“Let Them Eat Dirt Saving Your Child from an Oversanitized World (2016)” by B. Brett Finlay, PhD, and Marie-Claire Arrieta, PhD. My review.

“Eat dirt (2016)” by Dr Josh Axe. My review.

“Dirt is Good (2017)” by Jack Gilbert and Rob Knight. My review.

In summary
, I now consider this to be closed and debunked. They are partially click-bait, massively contradictory, jump to conclusions, make unsupported statements, and misinterpret the literature. It seems clear to me that it stems from all 5 authors having deficits in various areas, and possibly being afraid of addressing the real issues — antibiotics, poor diet, lack of breastfeeding, and unhealthy people having kids.

Moreover, it’s “unfortunate” there are no consequences for PhDs and Doctors who spread this kind of dangerous misinformation.

In the past I have been on a raw diet, including raw meat & fermented raw meat, for a few years (would not recommend it), and have also been severely and permanently harmed from one antibiotic and then had another antibiotic save my life. So I am open to all sides.

What constitutes a healthy/ideal gut microbiome is largely unknown, as are the origins of the gut microbiome and the factors that shape it:

The fact that you can do permanent damage to the gut microbiome from a variety of things, including antibiotics, and that the only known way of anywhere-near-fully repairing the gut microbiome is FMT from someone young, in perfect health, who’s never taken an antibiotic or damaged their gut microbiome in anyway, plus what we know about the microbiome and aging, strongly suggests there is something very important being inherited during pregnancy/birth/breastfeeding which cannot be picked up from the environment.

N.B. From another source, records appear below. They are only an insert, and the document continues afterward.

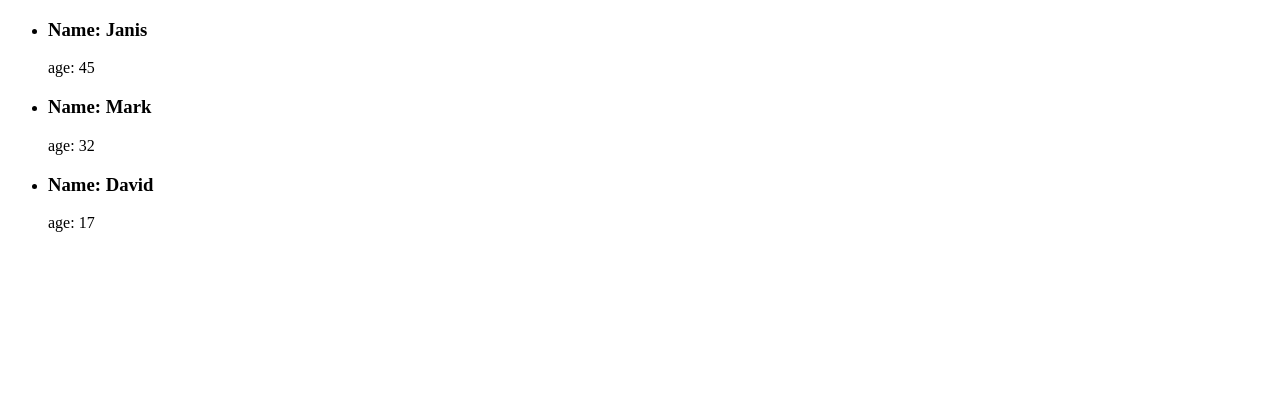
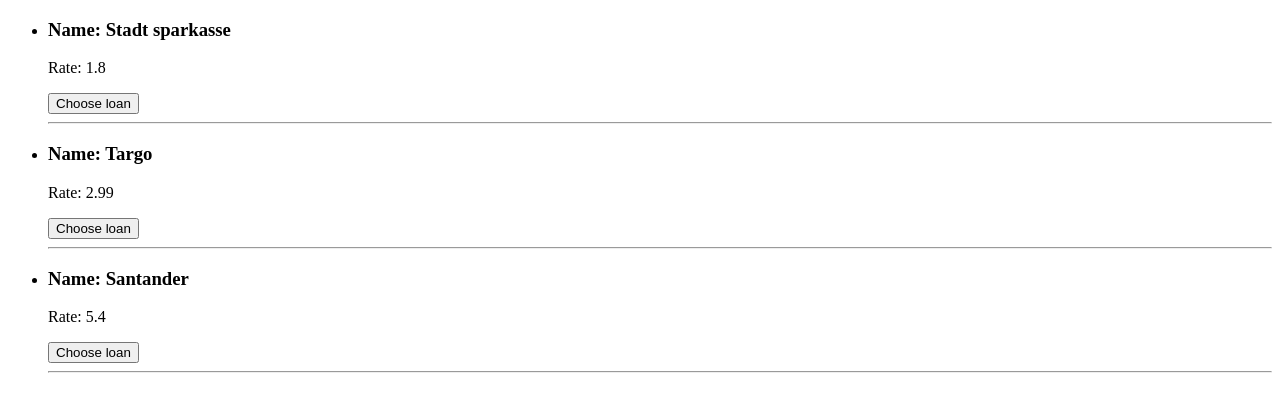
Before and after one commit to jgololicic/rxjs-lightning-talks, an Angular app: page / in a window 1280 px wide. Shown: the top 412 px of the page. Built offline with nearby package versions, Linux system fonts and the light colour scheme.

Commit message:
Decorators: - Example of decorator usage

```diff
--- a/src/app/app.component.html
+++ b/src/app/app.component.html
@@ -1,7 +1,9 @@
 <!--<app-customer-counter></app-customer-counter>-->
 <ul>
-  <li *ngFor="let customer of (customers$ | async)">
-    <h3>Name: {{customer.name}}</h3>
-    <p>age: {{customer.age}}</p>
+  <li *ngFor="let bank of (banks$ | async)">
+    <h3>Name: {{bank.name}}</h3>
+    <p>Rate: {{bank.rate}}</p>
+    <button (click)="onLoanSelected(bank)">Choose loan</button>
+    <hr>
   </li>
 </ul>
--- a/src/app/app.component.ts
+++ b/src/app/app.component.ts
@@ -1,5 +1,5 @@
 import {Component, OnInit} from '@angular/core';
-import {CustomersService} from './customers.service';
+import {BankService} from './bank.service';
 import {Observable} from 'rxjs';
 
 /**
@@ -14,9 +14,14 @@
 })
 export class AppComponent {
 
-  public customers$: Observable<any>;
+  public banks$: Observable<any>;
 
-  constructor (public customersService: CustomersService) {
-    this.customers$ = this.customersService.getCustomers();
+  constructor (public bankService: BankService) {
+    this.banks$ = this.bankService.getBanks();
+  }
+
+  public onLoanSelected(bank: any): void {
+    // Go to dialog
+    console.log(`${bank.name} forwarding to dialog`);
   }
 }
--- a/src/app/app.module.ts
+++ b/src/app/app.module.ts
@@ -3,7 +3,7 @@
 
 import {AppComponent} from './app.component';
 import {HttpClientModule} from '@angular/common/http';
-import {CustomersService} from './customers.service';
+import {BankService} from './bank.service';
 
 @NgModule({
   declarations: [
@@ -14,7 +14,7 @@
     HttpClientModule
   ],
   providers: [
-    CustomersService
+    BankService
   ],
   bootstrap: [AppComponent]
 })
--- a/src/app/customers.service.ts
+++ b/src/app/bank.service.ts
@@ -6,7 +6,7 @@
 @Injectable({
   providedIn: 'root'
 })
-export class CustomersService {
+export class BankService {
 
   public customers: any[];
 
@@ -16,12 +16,12 @@
 
   }
 
-  public getCustomers(): Observable<any> {
+  public getBanks(): Observable<any> {
     return this.httpClient
-      .get('./assets/customers.json')
+      .get('./assets/banks.json')
       .pipe(
         pluck('data'),
-        filter(customers => customers !== undefined)
+        filter(banks => banks !== undefined)
       );
   }
 }
--- a/src/assets/customers.json
+++ b/src/assets/banks.json
@@ -7,8 +7,8 @@
     }
   },
   "data": [
-    {"name": "Janis", "age": 45},
-    {"name": "Mark", "age": 32},
-    {"name": "David", "age": 17}
+    {"name": "Stadt sparkasse", "rate": 1.8},
+    {"name": "Targo", "rate": 2.99},
+    {"name": "Santander", "rate": 5.4}
   ]
 }
```
Also changed, not shown: src/app/test.decorator.ts (added, +13 -0 lines).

Soil is contaminated with lead, which has a variety of detrimental health impacts, including neurological damage [1][2].
Format correct?
  1. Yes